The idea I had involves using jQuery to attach an unload event to the window and store the targeted form’s contents in a JSON object. If you don’t know how localStorage works, check out this article on the Mozilla Developer blog¬†about how it works and its major shortcomings. In short, the only type you can store and retrieve is a string, which doesn’t make a whole lot of sense. That means that integers, floats, regexps, arrays, and objects need some pre-treatment before being stored in localStorage. In the instance of my plugin idea, ideally I would serialize the form and save it to localStorage. To do this, we can use the built in JSON.stringify and JSON.parse methods to convert the serialized object to a string and save it as a localStorage property, then convert it back to an object in order to loop through it. The only gotcha is when you want to store a function expression, you’re (almost) out of luck. JSON.stringify will strip them out, presumably because of potential security issues with parsing the then-stringified Javascript code. But in this context, we’re not doing anything of the sort so we’re good.

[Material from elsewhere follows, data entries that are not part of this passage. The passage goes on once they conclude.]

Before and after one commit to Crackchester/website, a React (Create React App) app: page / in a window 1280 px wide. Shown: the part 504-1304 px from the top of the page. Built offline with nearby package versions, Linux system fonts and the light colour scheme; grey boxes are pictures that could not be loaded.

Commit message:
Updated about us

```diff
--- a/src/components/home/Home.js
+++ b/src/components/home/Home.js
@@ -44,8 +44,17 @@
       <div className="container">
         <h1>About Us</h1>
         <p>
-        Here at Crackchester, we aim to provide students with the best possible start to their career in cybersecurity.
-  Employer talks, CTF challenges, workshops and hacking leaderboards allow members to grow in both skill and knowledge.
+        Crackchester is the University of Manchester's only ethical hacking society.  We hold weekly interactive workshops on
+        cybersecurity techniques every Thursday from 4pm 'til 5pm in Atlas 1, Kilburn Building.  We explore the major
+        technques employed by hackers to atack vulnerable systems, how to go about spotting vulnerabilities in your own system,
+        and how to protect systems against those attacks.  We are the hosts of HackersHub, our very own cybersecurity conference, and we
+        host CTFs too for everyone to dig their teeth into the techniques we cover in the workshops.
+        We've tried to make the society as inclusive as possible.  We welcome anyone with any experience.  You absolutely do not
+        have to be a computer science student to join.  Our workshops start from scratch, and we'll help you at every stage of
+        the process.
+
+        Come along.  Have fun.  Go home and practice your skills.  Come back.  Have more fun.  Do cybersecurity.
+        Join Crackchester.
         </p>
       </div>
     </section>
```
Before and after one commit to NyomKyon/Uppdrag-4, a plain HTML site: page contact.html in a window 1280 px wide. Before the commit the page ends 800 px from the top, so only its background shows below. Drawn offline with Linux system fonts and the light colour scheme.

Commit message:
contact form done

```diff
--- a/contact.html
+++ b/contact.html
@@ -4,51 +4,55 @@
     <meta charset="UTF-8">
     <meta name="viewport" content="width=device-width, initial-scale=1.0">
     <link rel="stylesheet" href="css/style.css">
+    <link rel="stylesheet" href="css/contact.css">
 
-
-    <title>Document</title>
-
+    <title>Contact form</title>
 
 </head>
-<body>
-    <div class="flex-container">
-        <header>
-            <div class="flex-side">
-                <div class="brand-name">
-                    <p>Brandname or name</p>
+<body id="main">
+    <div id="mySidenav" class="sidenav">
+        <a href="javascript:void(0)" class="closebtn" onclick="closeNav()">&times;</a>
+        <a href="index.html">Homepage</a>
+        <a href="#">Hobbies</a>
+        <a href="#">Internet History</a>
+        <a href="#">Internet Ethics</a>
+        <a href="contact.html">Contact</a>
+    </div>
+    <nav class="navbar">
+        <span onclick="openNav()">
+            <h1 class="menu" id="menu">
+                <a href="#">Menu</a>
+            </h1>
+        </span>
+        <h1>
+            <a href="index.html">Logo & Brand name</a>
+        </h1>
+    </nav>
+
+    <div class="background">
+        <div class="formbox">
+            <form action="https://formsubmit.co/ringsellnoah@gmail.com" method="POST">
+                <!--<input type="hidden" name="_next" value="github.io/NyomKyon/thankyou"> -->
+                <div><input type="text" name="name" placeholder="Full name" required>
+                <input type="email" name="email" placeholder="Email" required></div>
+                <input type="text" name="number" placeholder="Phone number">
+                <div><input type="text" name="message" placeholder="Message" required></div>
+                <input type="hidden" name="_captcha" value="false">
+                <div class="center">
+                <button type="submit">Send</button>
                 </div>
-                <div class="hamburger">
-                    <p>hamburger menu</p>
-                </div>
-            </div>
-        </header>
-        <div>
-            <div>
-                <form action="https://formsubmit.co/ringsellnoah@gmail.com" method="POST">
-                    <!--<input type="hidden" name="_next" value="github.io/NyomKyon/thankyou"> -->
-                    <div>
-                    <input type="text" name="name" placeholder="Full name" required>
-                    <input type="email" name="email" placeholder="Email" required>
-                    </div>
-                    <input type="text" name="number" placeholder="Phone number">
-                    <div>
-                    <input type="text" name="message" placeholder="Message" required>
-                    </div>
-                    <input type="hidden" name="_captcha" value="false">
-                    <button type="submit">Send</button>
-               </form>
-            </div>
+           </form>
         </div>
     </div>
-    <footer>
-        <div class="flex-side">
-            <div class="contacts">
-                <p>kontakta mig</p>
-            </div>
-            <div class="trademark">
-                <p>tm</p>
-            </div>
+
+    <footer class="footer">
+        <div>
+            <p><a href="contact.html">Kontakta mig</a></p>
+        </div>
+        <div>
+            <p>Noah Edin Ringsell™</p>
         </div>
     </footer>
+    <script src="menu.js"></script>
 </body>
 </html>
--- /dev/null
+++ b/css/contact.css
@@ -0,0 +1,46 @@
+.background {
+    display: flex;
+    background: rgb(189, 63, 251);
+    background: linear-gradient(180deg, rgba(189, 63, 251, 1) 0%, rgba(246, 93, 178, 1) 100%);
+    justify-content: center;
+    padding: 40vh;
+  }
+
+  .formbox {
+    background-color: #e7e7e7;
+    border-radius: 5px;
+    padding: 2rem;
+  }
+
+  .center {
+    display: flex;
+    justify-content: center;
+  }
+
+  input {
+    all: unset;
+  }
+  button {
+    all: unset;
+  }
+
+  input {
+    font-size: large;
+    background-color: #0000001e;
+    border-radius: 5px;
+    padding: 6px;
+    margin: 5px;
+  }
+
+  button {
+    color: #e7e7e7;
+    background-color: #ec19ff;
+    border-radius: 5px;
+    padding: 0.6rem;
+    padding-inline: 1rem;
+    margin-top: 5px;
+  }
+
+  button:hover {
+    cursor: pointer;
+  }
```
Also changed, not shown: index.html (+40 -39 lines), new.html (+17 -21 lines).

I put together a quick plugin that will store this information under whatever property name you give, or if none is given, by the form’s ID. I’ve tested it to work with the most common input types, but have not tested types such as file, range, number, etc. Most of the HTML5 input types should work fine, but for now I’ll only guarantee that it will work with text, hidden, checkbox, radio, select, and textarea form fields. I’ve also written it to prompt the user before it fills in the saved data, so if multiple people are using the same computer or if you really did intend to destroy the partially filled form, you don’t have to restore the form’s state.

You can check out a demo page, download the uncompressed source or grab a packed version for use on your own forms. You can also grab the uncompressed source along with the qUnit tests on GitHub.


  1. shaneriley posted this